== WHAT IS BEING ASKED ==
Return verbatim all lines from the first one in the records to the line with "Also changed, not shown: 123", both ends kept.

===============

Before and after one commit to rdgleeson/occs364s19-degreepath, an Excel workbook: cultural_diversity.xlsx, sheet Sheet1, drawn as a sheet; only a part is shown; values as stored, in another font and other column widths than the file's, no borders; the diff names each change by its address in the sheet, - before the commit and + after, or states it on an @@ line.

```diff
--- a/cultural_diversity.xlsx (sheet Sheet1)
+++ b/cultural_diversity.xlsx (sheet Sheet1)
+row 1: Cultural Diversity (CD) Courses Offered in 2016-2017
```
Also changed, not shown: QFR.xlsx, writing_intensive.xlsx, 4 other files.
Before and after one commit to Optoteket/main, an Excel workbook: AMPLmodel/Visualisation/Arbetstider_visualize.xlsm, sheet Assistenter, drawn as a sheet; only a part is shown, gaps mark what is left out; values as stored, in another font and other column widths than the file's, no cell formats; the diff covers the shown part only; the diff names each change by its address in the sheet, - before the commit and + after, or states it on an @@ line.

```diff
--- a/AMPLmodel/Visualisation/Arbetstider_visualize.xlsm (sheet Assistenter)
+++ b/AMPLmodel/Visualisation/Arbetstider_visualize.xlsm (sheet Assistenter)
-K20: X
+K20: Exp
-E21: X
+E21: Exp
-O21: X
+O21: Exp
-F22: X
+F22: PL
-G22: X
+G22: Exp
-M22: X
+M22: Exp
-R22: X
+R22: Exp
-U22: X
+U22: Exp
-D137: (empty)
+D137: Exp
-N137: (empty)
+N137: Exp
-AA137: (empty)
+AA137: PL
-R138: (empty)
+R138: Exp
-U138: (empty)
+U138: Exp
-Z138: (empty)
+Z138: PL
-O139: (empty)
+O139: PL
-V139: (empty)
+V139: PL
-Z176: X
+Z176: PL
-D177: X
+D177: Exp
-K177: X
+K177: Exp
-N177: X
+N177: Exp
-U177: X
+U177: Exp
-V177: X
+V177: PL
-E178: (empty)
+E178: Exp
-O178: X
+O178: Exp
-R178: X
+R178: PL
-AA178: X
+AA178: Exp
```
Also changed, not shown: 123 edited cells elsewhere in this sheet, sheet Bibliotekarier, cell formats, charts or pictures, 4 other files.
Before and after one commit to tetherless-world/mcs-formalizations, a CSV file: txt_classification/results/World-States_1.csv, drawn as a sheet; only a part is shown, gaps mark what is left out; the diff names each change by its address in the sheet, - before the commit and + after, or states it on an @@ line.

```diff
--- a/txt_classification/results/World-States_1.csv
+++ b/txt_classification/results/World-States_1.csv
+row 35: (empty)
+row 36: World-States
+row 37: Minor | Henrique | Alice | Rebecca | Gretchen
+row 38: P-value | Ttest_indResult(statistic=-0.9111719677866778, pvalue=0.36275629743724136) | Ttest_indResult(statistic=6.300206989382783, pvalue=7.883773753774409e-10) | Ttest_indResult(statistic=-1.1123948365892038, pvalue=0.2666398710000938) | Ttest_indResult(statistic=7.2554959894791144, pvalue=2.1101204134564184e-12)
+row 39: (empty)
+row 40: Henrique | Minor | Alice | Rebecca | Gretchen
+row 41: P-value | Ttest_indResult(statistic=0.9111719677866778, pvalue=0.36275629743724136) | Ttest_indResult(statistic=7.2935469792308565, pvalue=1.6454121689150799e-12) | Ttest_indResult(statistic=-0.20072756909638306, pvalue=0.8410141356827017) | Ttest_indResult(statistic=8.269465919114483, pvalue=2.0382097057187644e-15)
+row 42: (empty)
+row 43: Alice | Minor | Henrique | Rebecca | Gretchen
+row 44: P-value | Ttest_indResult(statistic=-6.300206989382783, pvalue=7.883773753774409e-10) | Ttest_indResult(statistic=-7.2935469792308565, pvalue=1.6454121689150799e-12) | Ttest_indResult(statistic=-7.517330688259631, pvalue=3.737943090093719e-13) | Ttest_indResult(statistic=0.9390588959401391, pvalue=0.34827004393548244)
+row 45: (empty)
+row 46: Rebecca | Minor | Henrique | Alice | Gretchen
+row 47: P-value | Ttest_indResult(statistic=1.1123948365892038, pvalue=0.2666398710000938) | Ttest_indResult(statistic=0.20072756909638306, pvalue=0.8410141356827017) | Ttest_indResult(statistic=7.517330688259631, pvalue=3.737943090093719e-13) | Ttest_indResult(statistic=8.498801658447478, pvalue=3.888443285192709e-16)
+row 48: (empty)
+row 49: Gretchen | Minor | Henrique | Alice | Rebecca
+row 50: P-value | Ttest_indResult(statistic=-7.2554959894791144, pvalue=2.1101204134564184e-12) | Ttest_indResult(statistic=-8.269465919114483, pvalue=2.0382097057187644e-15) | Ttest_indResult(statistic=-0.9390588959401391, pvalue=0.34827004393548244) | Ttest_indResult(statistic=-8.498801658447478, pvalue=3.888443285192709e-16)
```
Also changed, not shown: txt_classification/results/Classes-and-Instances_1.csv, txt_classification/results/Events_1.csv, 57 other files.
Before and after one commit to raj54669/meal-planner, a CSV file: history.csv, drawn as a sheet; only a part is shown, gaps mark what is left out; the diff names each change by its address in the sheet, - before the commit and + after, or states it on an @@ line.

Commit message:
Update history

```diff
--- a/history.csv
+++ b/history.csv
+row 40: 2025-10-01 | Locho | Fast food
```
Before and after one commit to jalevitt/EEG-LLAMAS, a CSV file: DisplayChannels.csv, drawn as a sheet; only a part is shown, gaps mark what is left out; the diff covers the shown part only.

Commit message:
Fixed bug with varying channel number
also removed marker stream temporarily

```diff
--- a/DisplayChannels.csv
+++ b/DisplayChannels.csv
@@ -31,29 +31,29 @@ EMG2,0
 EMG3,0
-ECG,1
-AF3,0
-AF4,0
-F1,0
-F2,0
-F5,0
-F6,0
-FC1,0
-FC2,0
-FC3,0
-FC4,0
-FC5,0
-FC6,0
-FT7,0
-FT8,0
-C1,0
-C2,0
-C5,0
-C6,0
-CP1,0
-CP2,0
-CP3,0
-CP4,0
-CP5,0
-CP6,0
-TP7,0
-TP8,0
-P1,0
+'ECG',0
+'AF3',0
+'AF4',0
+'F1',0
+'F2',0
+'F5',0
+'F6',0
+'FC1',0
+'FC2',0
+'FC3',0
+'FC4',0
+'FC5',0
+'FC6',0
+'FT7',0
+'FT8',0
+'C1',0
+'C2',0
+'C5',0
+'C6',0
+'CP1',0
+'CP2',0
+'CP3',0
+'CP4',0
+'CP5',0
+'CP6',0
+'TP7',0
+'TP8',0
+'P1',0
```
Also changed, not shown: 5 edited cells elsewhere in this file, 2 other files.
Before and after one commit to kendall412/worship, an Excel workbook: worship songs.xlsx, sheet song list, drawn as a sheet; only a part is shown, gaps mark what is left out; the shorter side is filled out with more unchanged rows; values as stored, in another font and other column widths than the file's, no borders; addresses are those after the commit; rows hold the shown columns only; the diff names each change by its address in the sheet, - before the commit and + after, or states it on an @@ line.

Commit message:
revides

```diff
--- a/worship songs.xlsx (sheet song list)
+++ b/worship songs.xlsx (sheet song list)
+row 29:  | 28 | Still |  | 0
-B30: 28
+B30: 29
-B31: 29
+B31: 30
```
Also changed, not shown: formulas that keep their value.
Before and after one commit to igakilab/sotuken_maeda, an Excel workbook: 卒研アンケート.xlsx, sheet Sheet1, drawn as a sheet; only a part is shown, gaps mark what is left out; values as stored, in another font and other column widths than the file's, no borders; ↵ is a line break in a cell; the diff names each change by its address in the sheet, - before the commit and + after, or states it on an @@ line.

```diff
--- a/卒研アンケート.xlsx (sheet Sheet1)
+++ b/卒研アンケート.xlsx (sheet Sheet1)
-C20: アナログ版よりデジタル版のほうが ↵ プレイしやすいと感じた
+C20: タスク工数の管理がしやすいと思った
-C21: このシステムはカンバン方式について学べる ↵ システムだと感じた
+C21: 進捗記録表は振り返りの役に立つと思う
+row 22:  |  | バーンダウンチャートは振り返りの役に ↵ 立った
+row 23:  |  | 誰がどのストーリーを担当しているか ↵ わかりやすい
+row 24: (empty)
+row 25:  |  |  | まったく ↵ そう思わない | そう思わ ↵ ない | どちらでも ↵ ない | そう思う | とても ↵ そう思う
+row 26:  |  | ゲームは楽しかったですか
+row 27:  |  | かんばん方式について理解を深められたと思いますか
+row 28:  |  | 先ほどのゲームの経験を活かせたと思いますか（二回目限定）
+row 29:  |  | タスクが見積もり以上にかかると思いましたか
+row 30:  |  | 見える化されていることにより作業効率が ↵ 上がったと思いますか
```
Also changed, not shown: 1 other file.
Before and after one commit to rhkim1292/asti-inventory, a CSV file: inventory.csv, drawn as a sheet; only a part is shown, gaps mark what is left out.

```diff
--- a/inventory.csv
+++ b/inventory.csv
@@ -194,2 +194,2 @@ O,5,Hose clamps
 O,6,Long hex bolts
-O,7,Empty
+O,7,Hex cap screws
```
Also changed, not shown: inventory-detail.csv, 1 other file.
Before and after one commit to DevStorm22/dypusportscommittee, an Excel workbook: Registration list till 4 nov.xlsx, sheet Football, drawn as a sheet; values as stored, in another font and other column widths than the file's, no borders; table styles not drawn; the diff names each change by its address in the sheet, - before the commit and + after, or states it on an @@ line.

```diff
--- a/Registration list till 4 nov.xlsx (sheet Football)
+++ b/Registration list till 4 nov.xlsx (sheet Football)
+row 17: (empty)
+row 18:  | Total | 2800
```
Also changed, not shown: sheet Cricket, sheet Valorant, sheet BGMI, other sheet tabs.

===============

== EXERCISE RESPONSE ==
Before and after one commit to rdgleeson/occs364s19-degreepath, an Excel workbook: cultural_diversity.xlsx, sheet Sheet1, drawn as a sheet; only a part is shown; values as stored, in another font and other column widths than the file's, no borders; the diff names each change by its address in the sheet, - before the commit and + after, or states it on an @@ line.

```diff
--- a/cultural_diversity.xlsx (sheet Sheet1)
+++ b/cultural_diversity.xlsx (sheet Sheet1)
+row 1: Cultural Diversity (CD) Courses Offered in 2016-2017
```
Also changed, not shown: QFR.xlsx, writing_intensive.xlsx, 4 other files.
Before and after one commit to Optoteket/main, an Excel workbook: AMPLmodel/Visualisation/Arbetstider_visualize.xlsm, sheet Assistenter, drawn as a sheet; only a part is shown, gaps mark what is left out; values as stored, in another font and other column widths than the file's, no cell formats; the diff covers the shown part only; the diff names each change by its address in the sheet, - before the commit and + after, or states it on an @@ line.

```diff
--- a/AMPLmodel/Visualisation/Arbetstider_visualize.xlsm (sheet Assistenter)
+++ b/AMPLmodel/Visualisation/Arbetstider_visualize.xlsm (sheet Assistenter)
-K20: X
+K20: Exp
-E21: X
+E21: Exp
-O21: X
+O21: Exp
-F22: X
+F22: PL
-G22: X
+G22: Exp
-M22: X
+M22: Exp
-R22: X
+R22: Exp
-U22: X
+U22: Exp
-D137: (empty)
+D137: Exp
-N137: (empty)
+N137: Exp
-AA137: (empty)
+AA137: PL
-R138: (empty)
+R138: Exp
-U138: (empty)
+U138: Exp
-Z138: (empty)
+Z138: PL
-O139: (empty)
+O139: PL
-V139: (empty)
+V139: PL
-Z176: X
+Z176: PL
-D177: X
+D177: Exp
-K177: X
+K177: Exp
-N177: X
+N177: Exp
-U177: X
+U177: Exp
-V177: X
+V177: PL
-E178: (empty)
+E178: Exp
-O178: X
+O178: Exp
-R178: X
+R178: PL
-AA178: X
+AA178: Exp
```
Also changed, not shown: 123 edited cells elsewhere in this sheet, sheet Bibliotekarier, cell formats, charts or pictures, 4 other files.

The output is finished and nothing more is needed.